Samuel Jones

Symphony no.3 (Palo Duro Canyon)

Instrumentation*3 *3 *3 *3--4 3 3 1--tmp+5--hp, cel--tape of wind sounds--strings
DifficultyChallenging for all players, but not beyond the capabilities of a good community orchestra.
CommentsDescriptive of the canyon outside the city of Amarillo, Texas. A single movement, though with internal suggestions of slow movement, scherzo, etc. Challenging and rewarding to perform in the same way that Rimsky-Korsakov's Scheherazade is; descriptive and appealing to the audience in the same way that Grofe's Grand Canyon Suite is. But not just entertaining--has a definite spiritual quality. A brief but rather difficult tuba solo. Gorgeous English horn solo. I have conducted it twice with different orchestras, and am programming it again next season; it continues to grow on me. Fairly conservative musical language; soft ending.
SourcesCarl Fischer

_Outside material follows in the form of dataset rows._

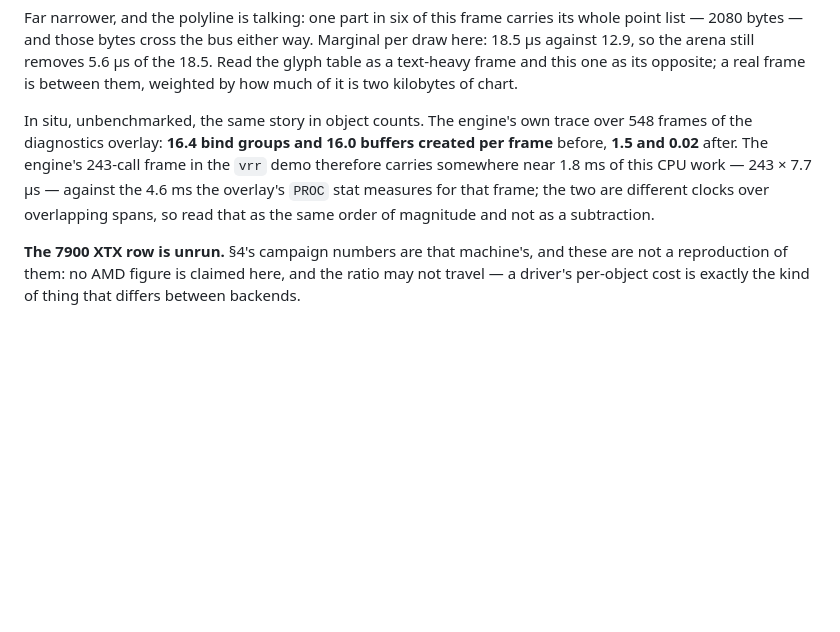
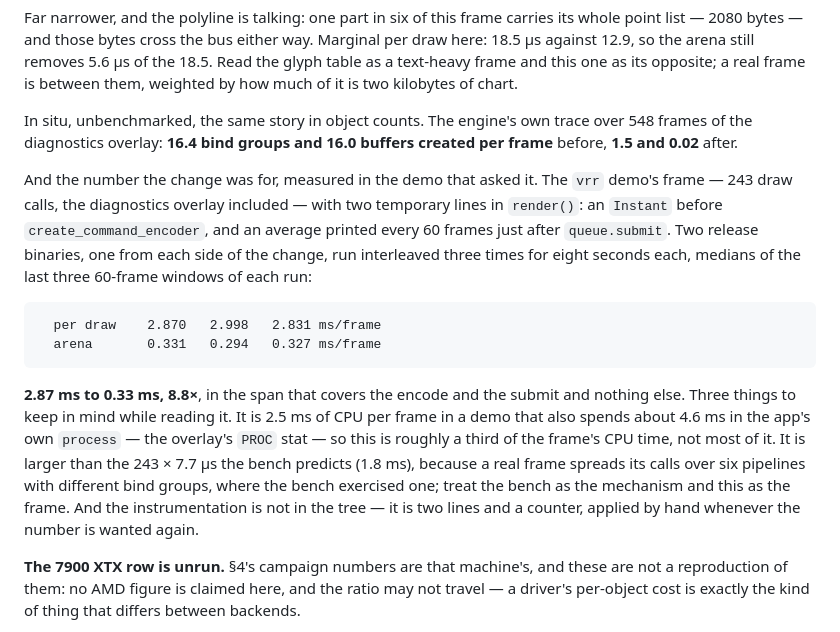
Before and after one commit to perlindgren/frost, a Markdown page: docs/benchmarking.md, the part around the change. Drawn GitHub-style; blank space fills up the shorter version.

Commit message:
the encode span, measured both sides

````diff
--- a/docs/benchmarking.md
+++ b/docs/benchmarking.md
@@ -244,11 +244,31 @@ of it is two kilobytes of chart.
 
 In situ, unbenchmarked, the same story in object counts. The engine's own
 trace over 548 frames of the diagnostics overlay: **16.4 bind groups and 16.0
-buffers created per frame** before, **1.5 and 0.02** after. The engine's 243-call
-frame in the `vrr` demo therefore carries somewhere near 1.8 ms of this CPU
-work — 243 × 7.7 µs — against the 4.6 ms the overlay's `PROC` stat measures
-for that frame; the two are different clocks over overlapping spans, so read
-that as the same order of magnitude and not as a subtraction.
+buffers created per frame** before, **1.5 and 0.02** after.
+
+And the number the change was for, measured in the demo that asked it. The
+`vrr` demo's frame — 243 draw calls, the diagnostics overlay included — with
+two temporary lines in `render()`: an `Instant` before
+`create_command_encoder`, and an average printed every 60 frames just after
+`queue.submit`. Two release binaries, one from each side of the change, run
+interleaved three times for eight seconds each, medians of the last three
+60-frame windows of each run:
+
+```text
+  per draw    2.870   2.998   2.831 ms/frame
+  arena       0.331   0.294   0.327 ms/frame
+```
+
+**2.87 ms to 0.33 ms, 8.8×**, in the span that covers the encode and the
+submit and nothing else. Three things to keep in mind while reading it. It is
+2.5 ms of CPU per frame in a demo that also spends about 4.6 ms in the app's
+own `process` — the overlay's `PROC` stat — so this is roughly a third of the
+frame's CPU time, not most of it. It is larger than the 243 × 7.7 µs the bench
+predicts (1.8 ms), because a real frame spreads its calls over six pipelines
+with different bind groups, where the bench exercised one; treat the bench as
+the mechanism and this as the frame. And the instrumentation is not in the
+tree — it is two lines and a counter, applied by hand whenever the number is
+wanted again.
 
 **The 7900 XTX row is unrun.** §4's campaign numbers are that machine's, and
 these are not a reproduction of them: no AMD figure is claimed here, and the
````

ExtrasA one-hour TV documentary "And There Will be Sounds" done by the PBS station in Amarillo (and available to other PBS stations--which can help promote your performance) on the commissioning and composition of the work, concluding with a live performance in an amphitheater at the Canyon. Mr. Jones is very articulate and engaging in this documentary. A CD of this performance is also available from the Amarillo Symphony (coupled with a fine performance of Scheherazade).
HistoryCommissioned by conductor James Setapen and the Amarillo Symphony, perhaps for some particular anniversary. Has been performed a number of times in the US and at least once in South America (where the subtitle had to be expunged, since "palo duro" is apparently an obscenity in colloquial Spanish). Response of musicians and audience always very favorable.
ContributorDavid Daniels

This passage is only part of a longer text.